When children play, they learn. They solve problems, think strategically, learn how to relate to others, and manage life’s ups and downs. Through play, children make sense of the world around them, and through new experiences, they connect something they don’t understand to something they already know.
When my son, The Boy, was younger he used to have daily opportunities to play dress-up at school, transforming himself into a doctor, a fireman, a chef, or a farmer tending to the imaginary creatures in his care. He learned to enjoy play with classmates and friends. Together they learned how to count customer change while pretending to be cashiers, they recognized letters and colors while stocking the book corner shelves as make-believe librarians, and they discovered the laws of physics when a friend knocked over their block towers pretending to be an earthquake.
Playing helped him learn and develop social and cognitive skills, expand his vocabulary, and to explore his surroundings. Through games on the playground, he learned how to follow rules and the importance of taking turns. He enjoyed playing and didn’t realize he was learning!
We were both recently reminded of the importance of play.
Now that my son is a teenager, play looks different. He no longer builds forts. Now he wants to work out at the gym, walk around the mall or the community pool with friends. Free time on his own or with friends reduces his stress.
In the last months, The Boy has had a very busy schedule with back-to-back after-school practices and traveling for sports. He went from one activity to the next without downtime. Unfortunately, his grades began to suffer, as he chose not to complete assignments because of his schedule. We sat down together to evaluate his extracurricular activities and school work.
At first, I eliminated all after-school activities until his grades improved. Despite giving him time to complete his assignments, The Boy continued to struggle with turning in homework, preparing for tests, and not completing his household chores. During dinner one night we talked honestly about his grades, his unpleasant attitude, and what we could do together to boost his school performance. He told me he was bored with just going between school and home every day. He wanted to go back to the gym and spend time with his friends outside of school. He told me he needed downtime and a little freedom from completing assignments.

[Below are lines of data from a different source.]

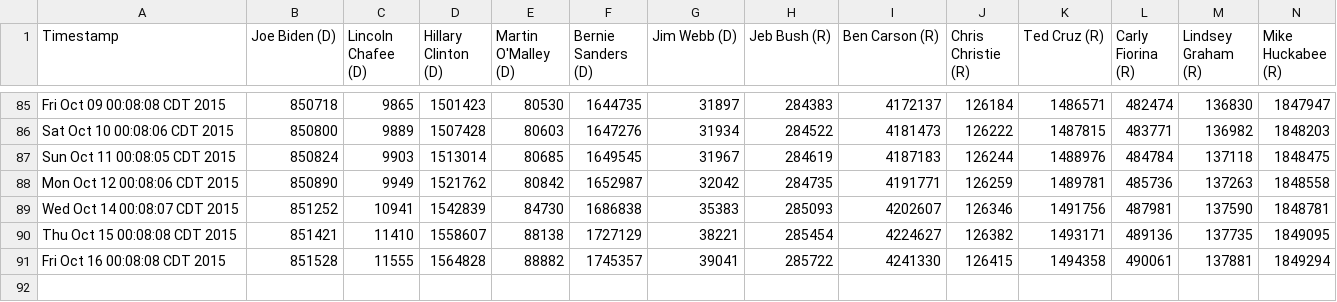
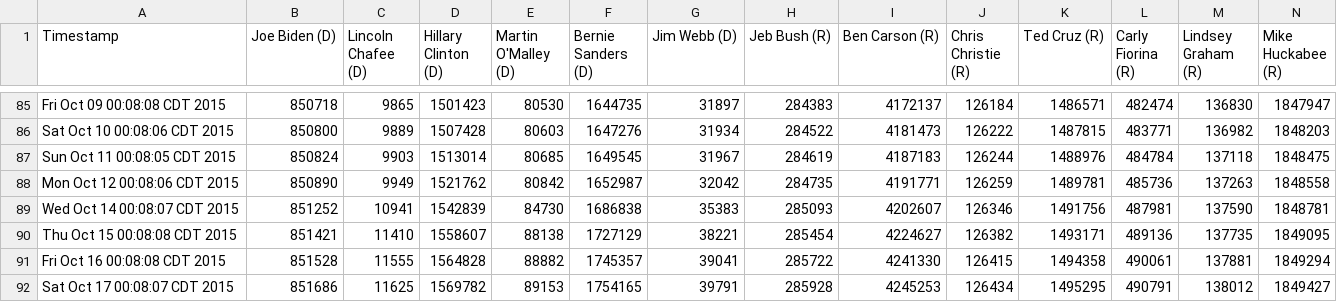
Before and after one commit to eaott/election, a CSV file: like_data.csv, drawn as a sheet; only a part is shown, gaps mark what is left out; rows hold the shown columns only; the diff names each change by its address in the sheet, - before the commit and + after, or states it on an @@ line.

Commit message:
nightly update

```diff
--- a/like_data.csv
+++ b/like_data.csv
+row 92: Sat Oct 17 00:08:07 CDT 2015 | 851686 | 11625 | 1569782 | 89153 | 1754165 | 39791 | 285928 | 4245253 | 126434 | 1495295 | 490791 | 138012 | 1849427
```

Together we worked on a schedule to help him get back on track with his schoolwork and chores at home. We also made sure that there was time to “chill” without expectations. His new routine gives him time to complete tasks during the evening and time to play video games, go to the gym, hang out at the bus stop, or just a nap after school. His grades are improving, he is less stressed about his schoolwork, and our conversations are about events he is looking forward to rather than his past-due assignments.
I learned to a lesson: Leave time for fun and play at every age!